You can see how the bits came together below. The column piece holds the PCB vertically and the sheath slides over the column.
Rather than print the entire sheath out and hope it will fit, I printed a couple of cross-section pieces and tested the slideability. Once I got the rough sheath shape worked out, I finished up the rest of the column.
I didn’t remember to take progress pictures of how I built out the battery springs, but it’s pretty straightforward. I soldered new wires from the PCB to two springs and enclosed the wiring beneath an insert, which holds everything in place.
Now for the cheating. The more complex your design, the less likely you will be able to print it in one (or two, or three…) pieces. I don’t mind toiling away in CAD to overcome the printer’s limitations, but some builds aren’t worth the trouble.
There’s an easier way. Grab your bucket of acetone (if you print with ABS you should have some ABS juice handy. That’ll be smashing). With the individual column parts complete, I fused them by painting each with acetone and mashing them together. Be forewarned, the finished product won’t look flawless unless you take your time and avoid painting exterior sides. I don’t care how the pack looks, though, I just want it to work.
Fusing pieces is simple. Grab two parts that fit together and paint any point of contact between them with acetone, then clamp them together. Let it sit for about thirty seconds and you should have a sturdy new part to work with. The assembled column below is comprised of 4-5 pieces: the rectangular PCB enclosure box, the vertical “rail,” the endcap with recessed circles, and an insert (exsert? technically it’s beneath the endcap).
For some added strength, you’re better off doing some friction welding with a rotary tool. You’ll end up with some bumpy bits here and there, but they can be sanded down. If the gaps between parts are too large for acetone to bridge them, friction welding is probably the better option.
Now to finish up the sheath. The cross-section received one final revision to include a slot for the clip, then I printed the whole sheath except for its endcap, which needs the same battery spring assembly as the column (Again, no pictures. Sorry!) I realized at this point that I had no easy way to remember the orientation when replacing the batteries, so I printed a red circle to indicate polarity and then assembled the sheath the same as before: acetone fusion, baby.
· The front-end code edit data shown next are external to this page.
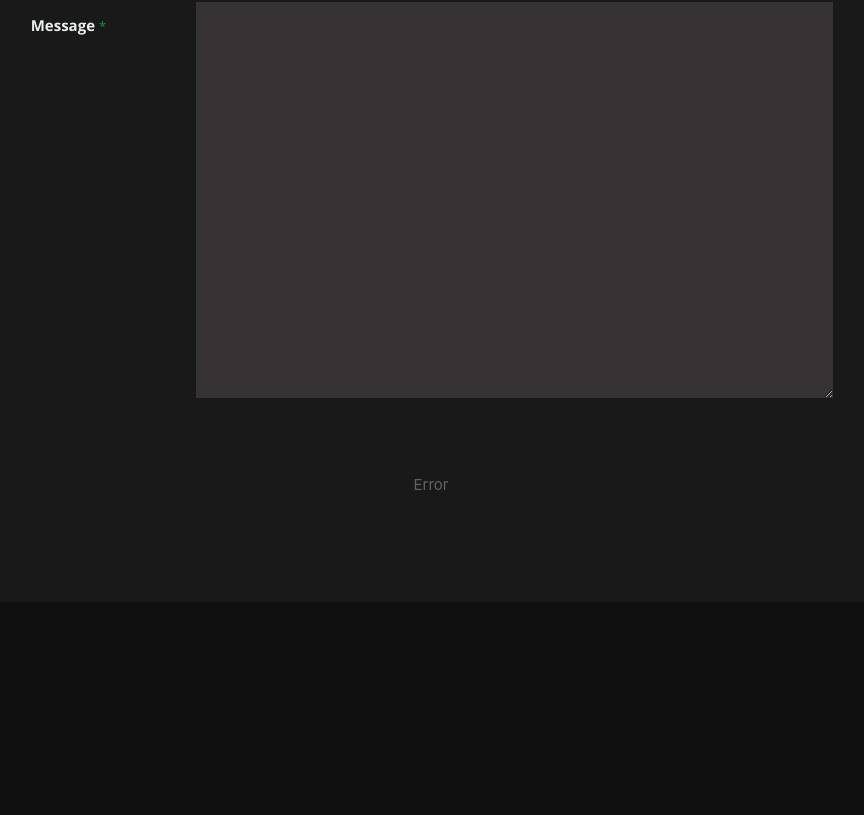
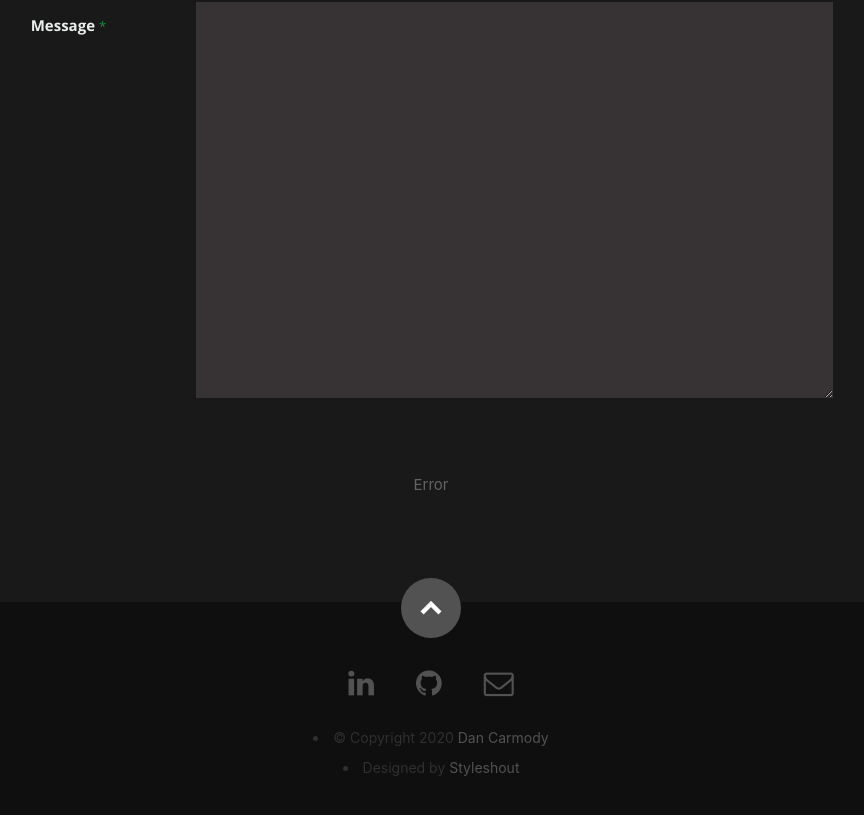
Before and after one commit to danCarmody/portfolio, a React (Create React App) app in the folder my-app/: page / in a window 1280 px wide. Shown: the part 1866-2681 px from the top of the page, without its empty margins (209-1073 px from the left). Before the commit the page ends 2468 px from the top, so only its background shows below. Built offline with nearby package versions, Linux system fonts and the light colour scheme.

Commit message:
completed footer.js needs testing

```diff
--- a/my-app/src/App.js
+++ b/my-app/src/App.js
@@ -5,6 +5,7 @@
 import Header from './components/Header';
 import About from './components/About';
 import Contact from './components/Contact';
+import Footer from './components/Footer';
 
 class App extends Component {
   constructor(props) {
@@ -47,6 +48,7 @@
         <Header data={this.state.resumeData.main}/>
         <About data={this.state.resumeData.main}/>
         <Contact data={this.state.resumeData.main}/>
+        <Footer data={this.state.resumeData.main}/>
       </div>
     )
   }
--- a/my-app/src/components/Footer.js
+++ b/my-app/src/components/Footer.js
@@ -0,0 +1,31 @@
+import React, { Component } from 'react';
+
+class Footer extends Component {
+    render () {
+        if(this.props.data){
+            var networks = this.props.data.social.map(function(network){
+                return <li key={network.name}><a href={network.url}><i className={network.className}></i></a></li>
+            })
+        }
+
+        return(
+            <footer>
+                <div className="row">
+                    <div className="twelve columns">
+                        <ul className="social-links">
+                            {networks}
+                        </ul>
+
+                        <li>&copy; Copyright 2020 <a title="Dan Carmody" href="https://www.dancarmody.dev">Dan Carmody</a></li>
+                        <li>Designed by <a title="Styleshout" href="http://www.styleshout.com/">Styleshout</a></li>
+                    </div>
+                    <div id="go-top">
+                        <a className="smoothscroll" title="Back to Top" href="#home"><i className="icon-up-open"></i></a>
+                    </div>
+                </div>
+            </footer>
+        );
+    }
+}
+
+export default Footer
```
The end of the sheath is where the batteries connect in series. Normally that’s not a big deal, but if I wanted to keep the same wiring as the original pack I needed to find a way to tap in and connect back to the PCB. The solution was to place two exposed tabs that fit together when the sheath covers the column. You can see one of the exposed tabs in the last picture above, (between the red and black circles), and in the second image below. The column’s tab is in an earlier picture a few paragraphs back.
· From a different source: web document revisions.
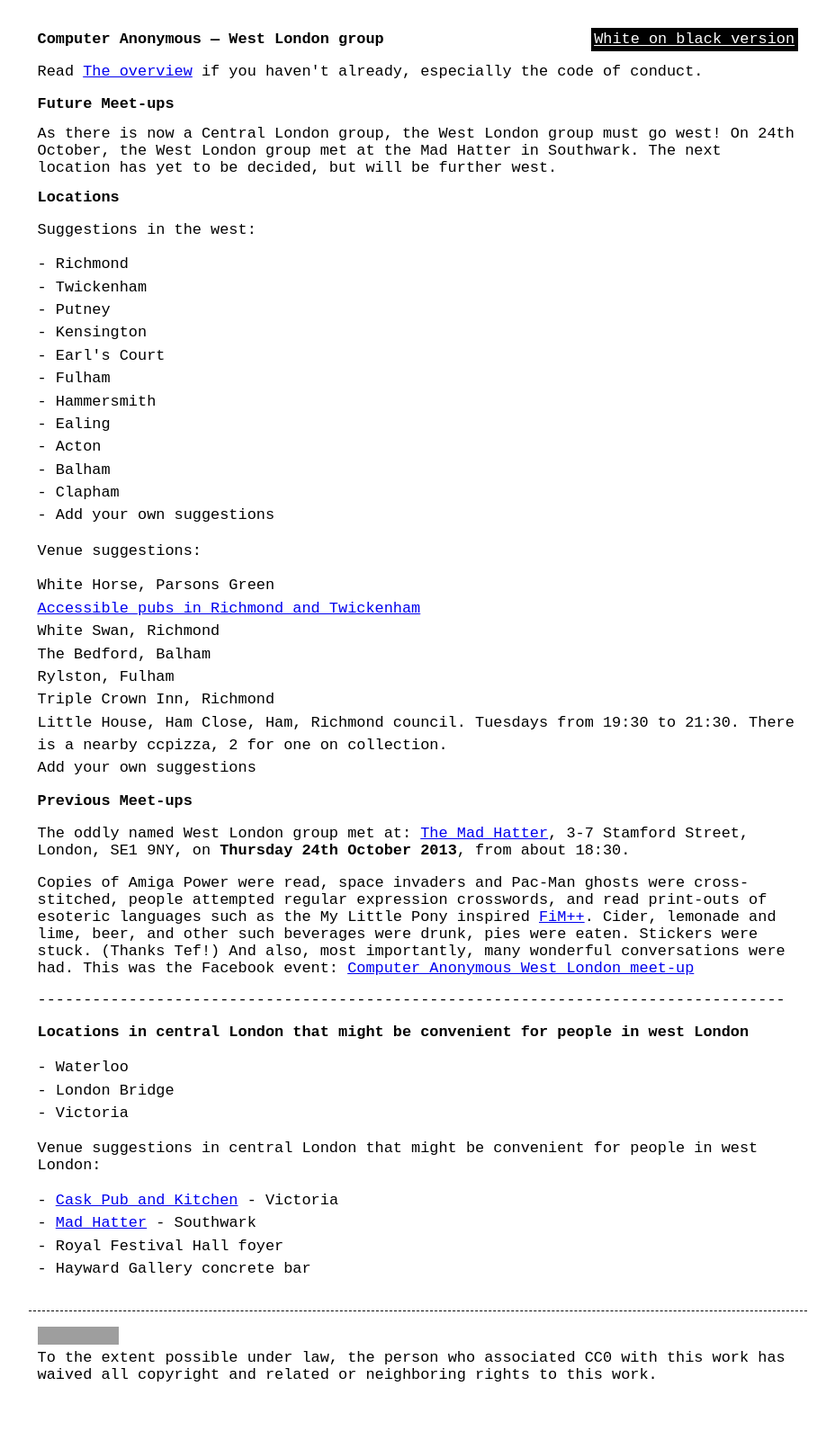
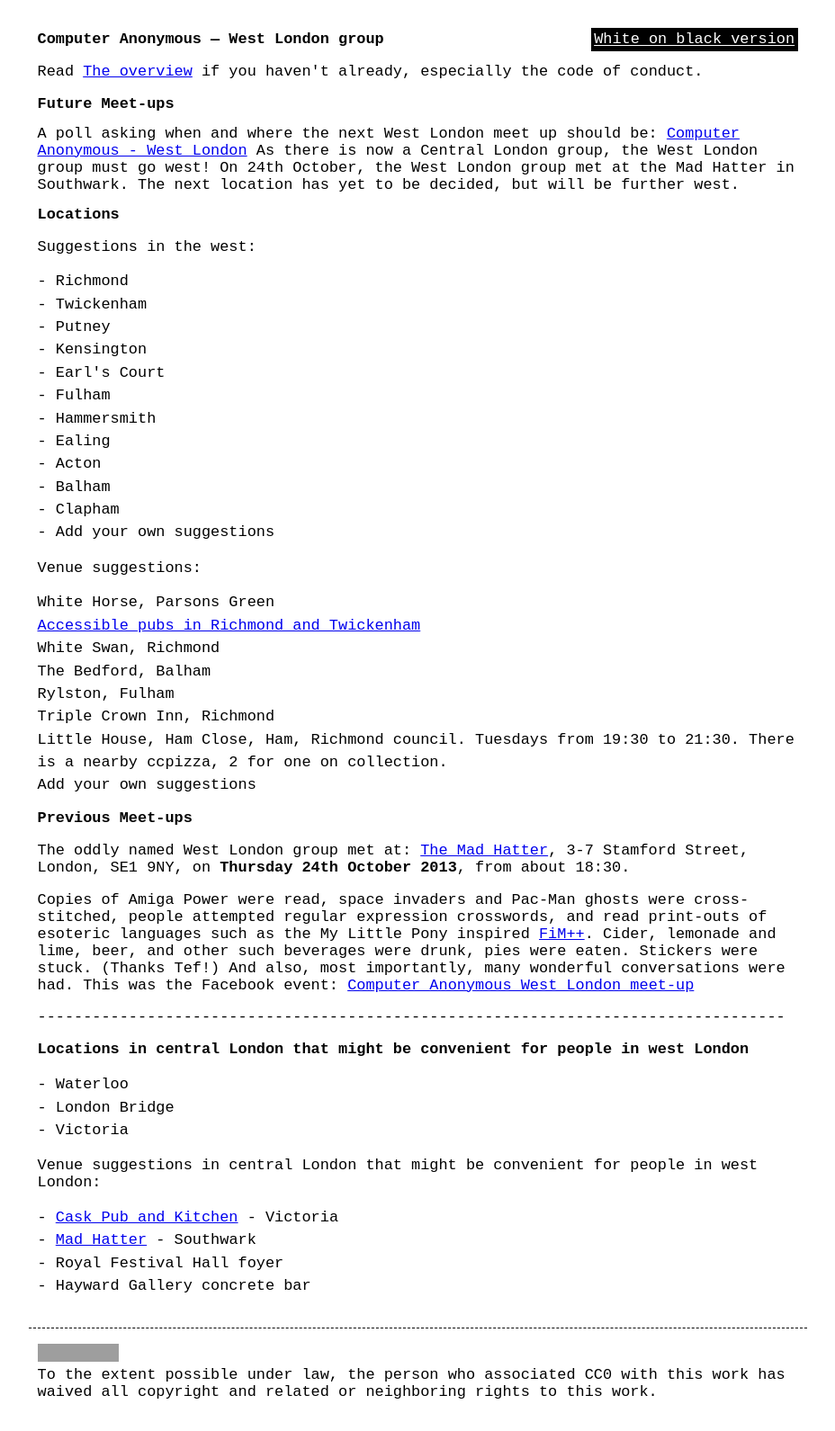
Before and after one commit to computeranonymous/computer, a Jekyll site: the page built from uk_west_london.html, in a window 1280 px wide. Shown: the whole page at 90% size, without its empty margins (176-1104 px from the left). Built offline with Jekyll 4.4.1, drawn with Linux system fonts in a browser that asks for light colours; grey boxes are pictures that could not be loaded.

Commit message:
Update uk_west_london.html
Added a link to a survey about when/where next West London meet should be.

```diff
--- a/uk_west_london.html
+++ b/uk_west_london.html
@@ -7,6 +7,9 @@
 <p>Read <a href="index.html">The overview</a> if you haven't already, especially the code of conduct.</p>
 
 <h2>Future Meet-ups</h2>
+
+A poll asking when and where the next West London meet up should be:
+<a href="https://www.surveymonkey.com/s/ZDNCGSV">Computer Anonymous - West London</a>
 
 As there is now a Central London group, the West London group must go west! On 24th October, the West London group met at the Mad Hatter in Southwark.
 The next location has yet to be decided, but will be further west.
```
I designed the column to gradually increase in thickness toward the end, which securely wedges it into the sheath and keeps the pack closed. That’s….about it. Here are some final pictures.